Whether you are in Seattle for a quick stopover or have a few days to see the city in more detail, exploring it on foot, at your own pace, is definitely the way to go. Here are some tips for you to save money, see the best Seattle has to offer, take good care of your feet while walking, and keep your mobile device – your ultimate "work horse" on this trip - well fed and safe.

Taking Care of Your Feet


To ensure ultimate satisfaction from a day of walking around the city as big as Seattle, it is imperative to take good care of your feet so as to avoid unpleasant things like blisters, cold or overheated soles, itchy, irritated or otherwise damaged (cracked) skin, etc. Luckily, these days there is no shortage of remedies to address (and, ideally, to prevent) these and other potential problems with feet. Among them: Compression Socks, Rechargeable Battery-Powered Thermo Socks for Cold Weather, Foot Repair Cream, Deodorant Powder, Shoes UV Sterilizer, and many more that you may wish to find a place in your travel kit for.

Travel Gadgets for Your Mobile Device


Your mobile phone or tablet will be your work horse on a self-guided walk. They offer tour map, guide you from one attraction to another, and provide informative background for the sights you wish to visit.

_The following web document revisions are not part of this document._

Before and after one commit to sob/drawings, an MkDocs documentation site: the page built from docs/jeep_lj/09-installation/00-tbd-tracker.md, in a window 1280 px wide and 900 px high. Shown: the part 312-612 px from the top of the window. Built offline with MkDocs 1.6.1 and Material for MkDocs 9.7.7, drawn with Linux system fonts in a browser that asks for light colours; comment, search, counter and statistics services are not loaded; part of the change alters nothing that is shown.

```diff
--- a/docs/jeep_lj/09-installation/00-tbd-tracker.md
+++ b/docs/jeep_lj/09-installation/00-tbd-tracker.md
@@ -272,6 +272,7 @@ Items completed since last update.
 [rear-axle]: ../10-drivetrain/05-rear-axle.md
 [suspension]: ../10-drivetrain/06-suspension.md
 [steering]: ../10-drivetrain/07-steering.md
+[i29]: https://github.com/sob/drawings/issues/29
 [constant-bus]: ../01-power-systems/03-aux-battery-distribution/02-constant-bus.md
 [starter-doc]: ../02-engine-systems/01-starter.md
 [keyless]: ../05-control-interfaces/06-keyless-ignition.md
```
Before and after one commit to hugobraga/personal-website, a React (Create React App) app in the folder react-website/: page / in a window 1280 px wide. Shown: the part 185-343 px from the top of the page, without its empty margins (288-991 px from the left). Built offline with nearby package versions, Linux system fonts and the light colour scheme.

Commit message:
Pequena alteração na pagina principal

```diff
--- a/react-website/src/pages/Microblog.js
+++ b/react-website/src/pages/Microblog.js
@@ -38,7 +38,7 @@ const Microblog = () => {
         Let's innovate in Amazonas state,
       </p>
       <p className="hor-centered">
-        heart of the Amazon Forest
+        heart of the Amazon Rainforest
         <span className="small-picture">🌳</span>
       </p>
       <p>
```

Therefore it is absolutely essential to plan against unexpected power outages in the wrong place at the wrong time, much as to ensure the safety of your device.

For these and other contingencies, here's the list of useful appliances: Portable Charger/External Battery Pack, Worldwide Travel Charger Adapter, Power Converter for International Travel Adapter, and Mobile Device Leash.